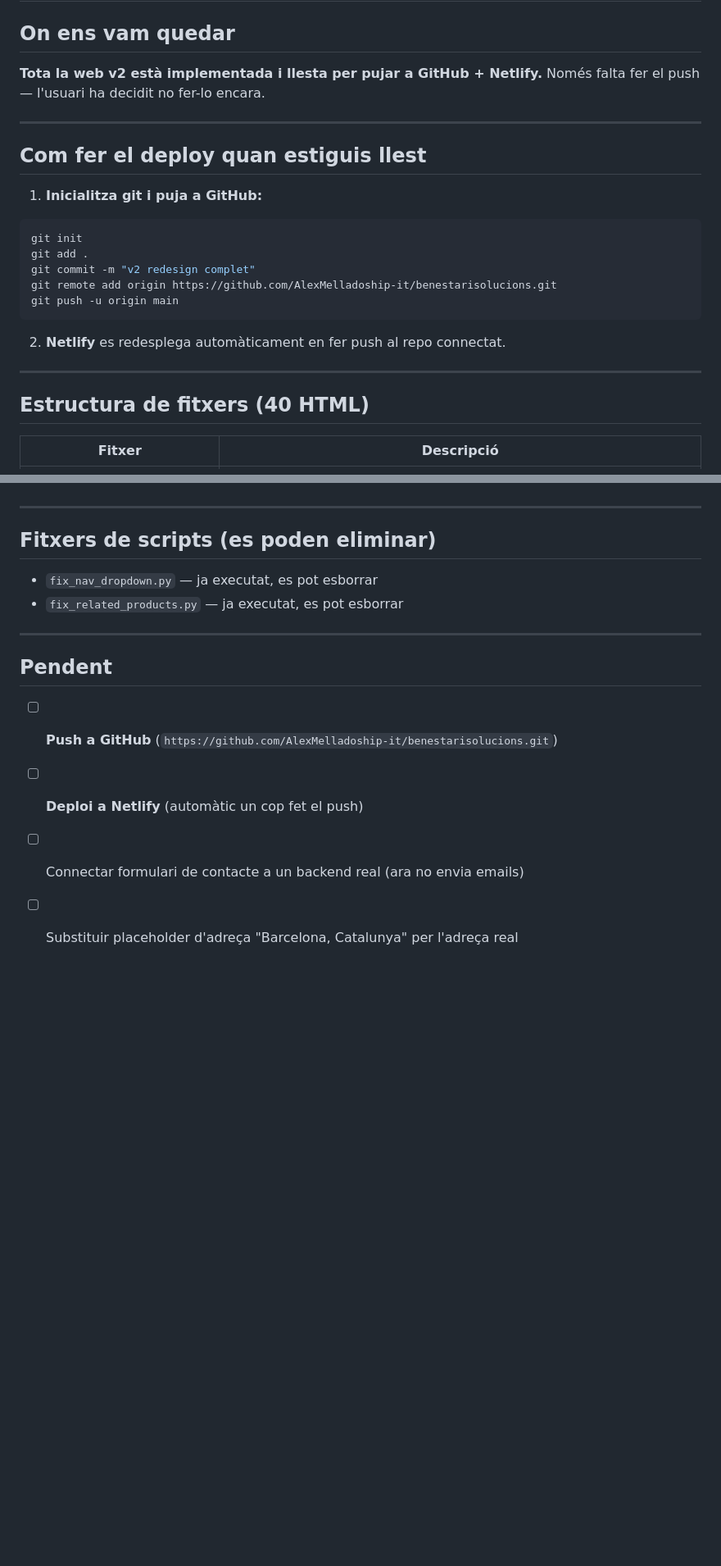
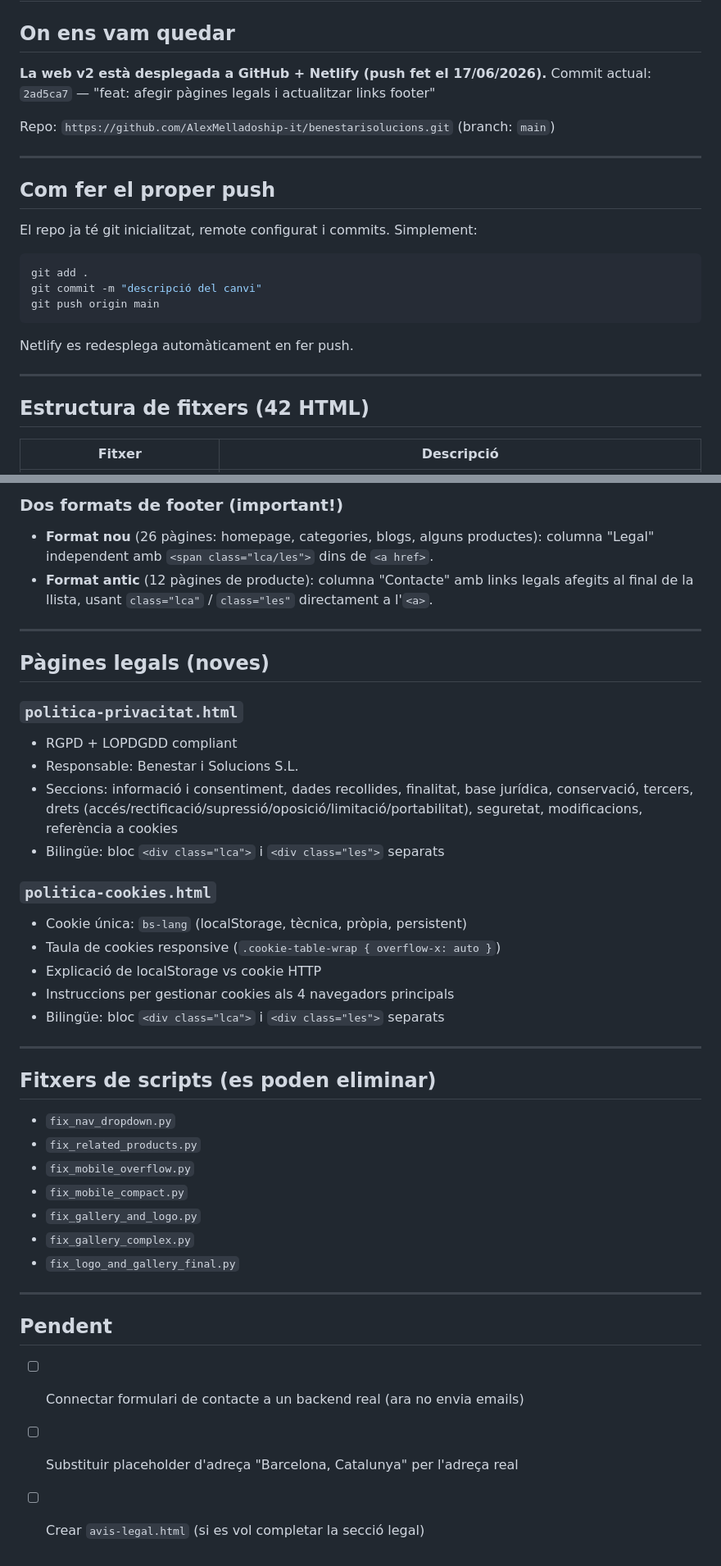
Before and after one commit to AlexMelladoship-it/benestarisolucions, a Markdown page: CLAUDE.md, 2 parts joined by grey strips. Shown at 82% size. Drawn GitHub-style; blank space fills up the shorter version.

````diff
--- a/CLAUDE.md
+++ b/CLAUDE.md
@@ -2,26 +2,26 @@
 
 ## On ens vam quedar
 
-**Tota la web v2 està implementada i llesta per pujar a GitHub + Netlify.**
-Només falta fer el push — l'usuari ha decidit no fer-lo encara.
+**La web v2 està desplegada a GitHub + Netlify (push fet el 17/06/2026).**
+Commit actual: `2ad5ca7` — "feat: afegir pàgines legals i actualitzar links footer"
+
+Repo: `https://github.com/AlexMelladoship-it/benestarisolucions.git` (branch: `main`)
 
 ---
 
-## Com fer el deploy quan estiguis llest
+## Com fer el proper push
 
-1. **Inicialitza git i puja a GitHub:**
+El repo ja té git inicialitzat, remote configurat i commits. Simplement:
 ```bash
-git init
 git add .
-git commit -m "v2 redesign complet"
-git remote add origin https://github.com/AlexMelladoship-it/benestarisolucions.git
-git push -u origin main
+git commit -m "descripció del canvi"
+git push origin main
 ```
-2. **Netlify** es redesplega automàticament en fer push al repo connectat.
+Netlify es redesplega automàticament en fer push.
 
 ---
 
-## Estructura de fitxers (40 HTML)
+## Estructura de fitxers (42 HTML)
 
 | Fitxer | Descripció |
 |--------|-----------|
@@ -107,14 +126,38 @@ Tots els fitxers `.html` (excepte `Benestari Solucions.html`) tenen:
+### Dos formats de footer (important!)
+- **Format nou** (26 pàgines: homepage, categories, blogs, alguns productes): columna "Legal" independent amb `<span class="lca/les">` dins de `<a href>`.
+- **Format antic** (12 pàgines de producte): columna "Contacte" amb links legals afegits al final de la llista, usant `class="lca"` / `class="les"` directament a l'`<a>`.
+
+---
+
+## Pàgines legals (noves)
+
+### `politica-privacitat.html`
+- RGPD + LOPDGDD compliant
+- Responsable: Benestar i Solucions S.L.
+- Seccions: informació i consentiment, dades recollides, finalitat, base jurídica, conservació, tercers, drets (accés/rectificació/supressió/oposició/limitació/portabilitat), seguretat, modificacions, referència a cookies
+- Bilingüe: bloc `<div class="lca">` i `<div class="les">` separats
+
+### `politica-cookies.html`
+- Cookie única: `bs-lang` (localStorage, tècnica, pròpia, persistent)
+- Taula de cookies responsive (`.cookie-table-wrap { overflow-x: auto }`)
+- Explicació de localStorage vs cookie HTTP
+- Instruccions per gestionar cookies als 4 navegadors principals
+- Bilingüe: bloc `<div class="lca">` i `<div class="les">` separats
 
 ---
 
 ## Fitxers de scripts (es poden eliminar)
-- `fix_nav_dropdown.py` — ja executat, es pot esborrar
-- `fix_related_products.py` — ja executat, es pot esborrar
+- `fix_nav_dropdown.py`
+- `fix_related_products.py`
+- `fix_mobile_overflow.py`
+- `fix_mobile_compact.py`
+- `fix_gallery_and_logo.py`
+- `fix_gallery_complex.py`
+- `fix_logo_and_gallery_final.py`
 
 ---
 
 ## Pendent
-- [ ] **Push a GitHub** (`https://github.com/AlexMelladoship-it/benestarisolucions.git`)
-- [ ] **Deploi a Netlify** (automàtic un cop fet el push)
 - [ ] Connectar formulari de contacte a un backend real (ara no envia emails)
 - [ ] Substituir placeholder d'adreça "Barcelona, Catalunya" per l'adreça real
+- [ ] Crear `avis-legal.html` (si es vol completar la secció legal)
````
Also changed, not shown: other parts of CLAUDE.md (+29 -10 lines).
# # #
In the material above, find each line that contains the word "legals", and select it.

Task response:
+Commit actual: `2ad5ca7` — "feat: afegir pàgines legals i actualitzar links footer"
+- **Format antic** (12 pàgines de producte): columna "Contacte" amb links legals afegits al final de la llista, usant `class="lca"` / `class="les"` directament a l'`<a>`.
+## Pàgines legals (noves)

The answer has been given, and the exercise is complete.